After Pearl Harbor in 1941, foreigners from the Allied nations were sent to prison camps by the Japanese. But German and Austrian Jews were considered stateless refugees, and were confined to Hongkou “ghetto” in 1943. Early that year, the Japanese promulgated a bulletin announcing the establishment of a 'designated area’ for ‘all refugees who had arrived after 1937.’ By May, all refugees living in Shanghai who had no nationality had moved to locations designated by the military police ‘for security reasons.’
About 8,000 Jews were moved into the Hongkou “ghetto”, joining the approximately 8,000 impoverished Jews already residing there. The area measured less than two sq. km. Although there was no barbed wire and only light patrols, adults needed officially approved passes to exit the section.
Given the high population density in this “ghetto”, living conditions deteriorated rapidly. Some people begged on the street. Some went to work in Chinese mills. Some engaged in prostitution. For all its problems, considering the alternative in Europe, life was not so bad; it was still an opportunity for life.
This “ghetto” lasted from May 1943 until surrender of Japan in August 1945. During WW2, approximately 24,000 Jews total lived in Shanghai. After the war, the civil war between the Nationalists and Communists resumed, and an exodus of foreigners began almost immediately. Jews left for Israel, America, Canada, Australia and other countries. Until 1948, there were about 10,000 Jews still living in Shanghai. By 1953, only 440 Jews remained, and by 1958 the number fell to 84. In 1976, there were only about 10 Jews in Shanghai. The last remaining Jew died in 1982.
5. Contemporary Period
In the 1980s, China began opening up to the West.
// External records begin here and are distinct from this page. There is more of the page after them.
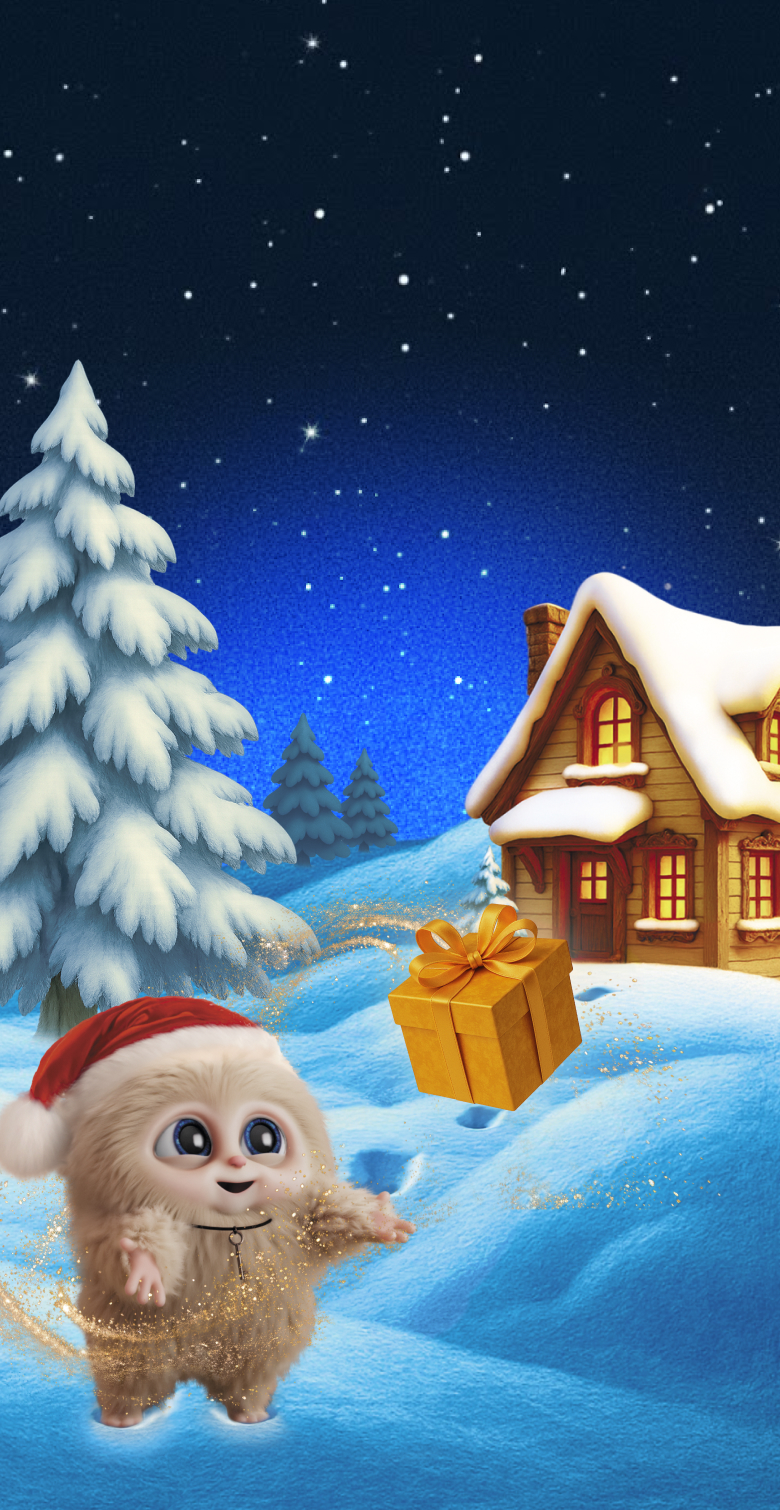
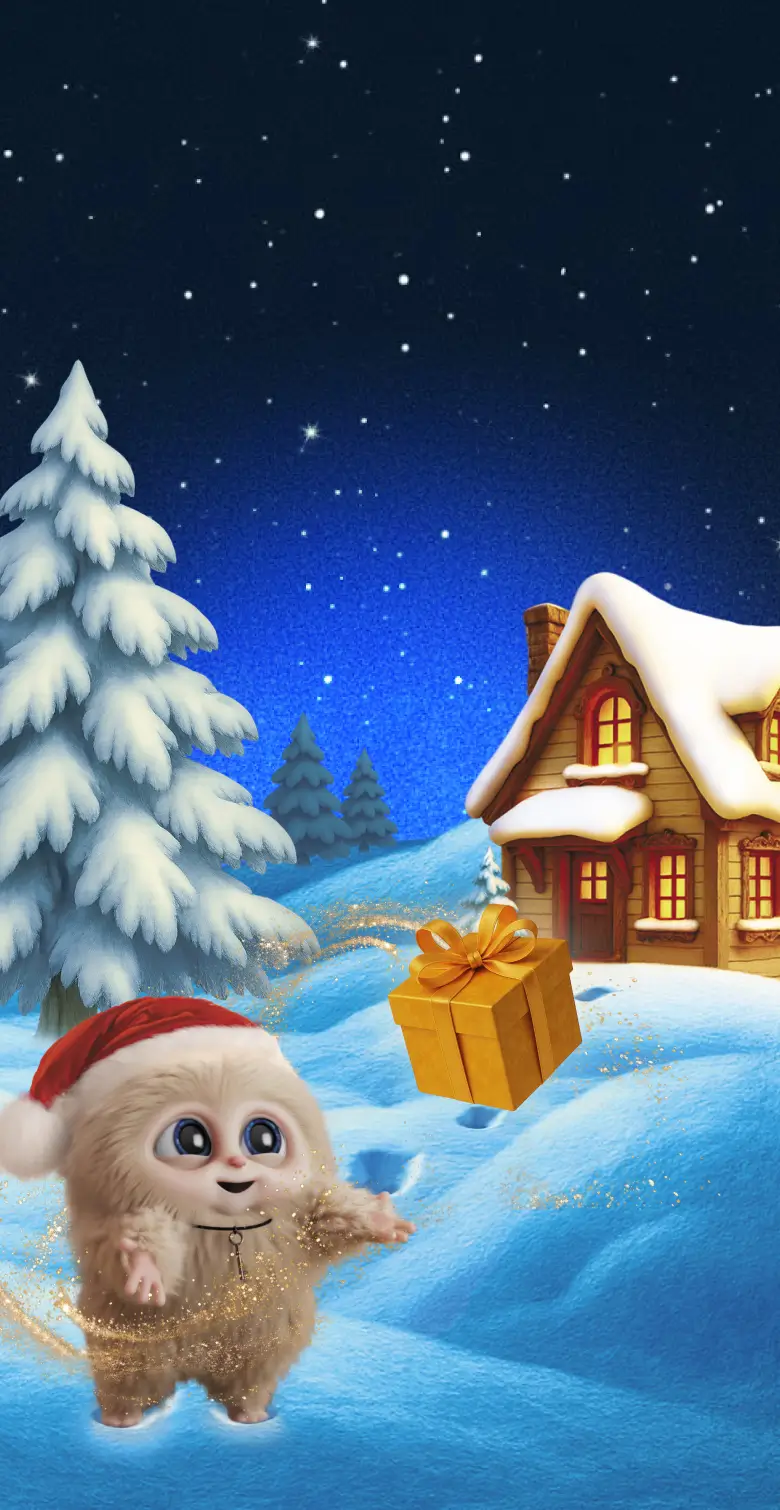
fix

diff --git a/src/features/splash/style.ts b/src/features/splash/style.ts
@@ -11,21 +11,25 @@ export const Wrapper = styled.div`
   display: flex;
   flex-direction: column;
   align-items: center;
-  padding: 0 16px;
-  padding-top: 3rem;
+  padding-top: calc(
+    44px + var(--twa-safe-area-top, 0px) + (min(var(--twa-safe-area-top, 0px), 1px) * 30)
+  );
+  padding-bottom: calc(
+    20px + var(--twa-safe-area-bottom, 0px) + (min(var(--twa-safe-area-bottom, 0px), 1px) * 30)
+  );
   position: relative;
 `;
 
 export const Logo = styled.img`
   width: 130px;
-  margin-bottom: 10px;
+  margin-bottom: 28px;
   position: relative;
   z-index: 2;
 `;
 
 export const ProgressContainer = styled.div`
   width: 80%;
-  max-width: 320px;
+  max-width: 307px;
   height: 25px;
   position: relative;
   z-index: 2;
@@ -79,9 +83,9 @@ export const Label = styled.div`
 export const BottomImage = styled.img`
   position: absolute;
   top: 0;
-  width: auto;
-  min-width: 100vw;
+  width: 100vw;
   height: 100vh;
   pointer-events: none;
+  object-fit: cover;
   z-index: 0;
 `;

diff --git a/src/App.tsx b/src/App.tsx
@@ -63,7 +63,7 @@ export default function App() {
     botUsername != null ? `https://t.me/${botUsername}?${telegramStartAppQuery}` : undefined;
   const telegramDeepLink =
     botUsername != null ? `tg://resolve?domain=${botUsername}&${telegramStartAppQuery}` : undefined;
-  const shouldShowSplash = stage === 'splash' || !isTelegramReady;
+  const shouldShowSplash = true; // stage === 'splash' || !isTelegramReady;
 
   useEffect(() => {
     if (!isTelegramReady || isTelegramWebApp || allowBrowserMode || !telegramDeepLink) {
Jewish businesspersons were among the many Westerners flocking to Shanghai, Guangzhou and Beijing.
Today, the Jewish communities of China consist primarily of those in Hong Kong, with about 3500; Shanghai, with about 1000; and Beijing, with at least 200. The Jewish descendents in Kaifeng number perhaps about 1000.
Hong Kong has a longstanding, permanent Jewish community as well as a transitory business one; the Shanghai and Beijing Jewish communities are mostly transitory business or government related people. Except for Kaifeng Jews, Jews are not considered, nor consider themselves, to be citizens of China.
The Chinese educated elite is fascinated by the similarities between the Jewish diaspora and overseas Chinese experiences, between Chinese and Jewish cultures. Many are knowledgeable of the Jewish experiences in China and are proud of their country’s role in providing a refuge for Jewish refugees from Nazism. Most Chinese are philo-Semitic, even admiring the Jewish people for those stereotypic qualities featured in Western anti-Semitic literature.
Jewish studies are flourishing in China, with formal programs in Jewish studies or Middle East studies in Shandong, Shanghai, Beijing, Chongqing, Nanjing, Kaifeng and Kunming. Scholarly exchange programs with Israeli universities and with Jewish studies programs in the U.S.A. are common.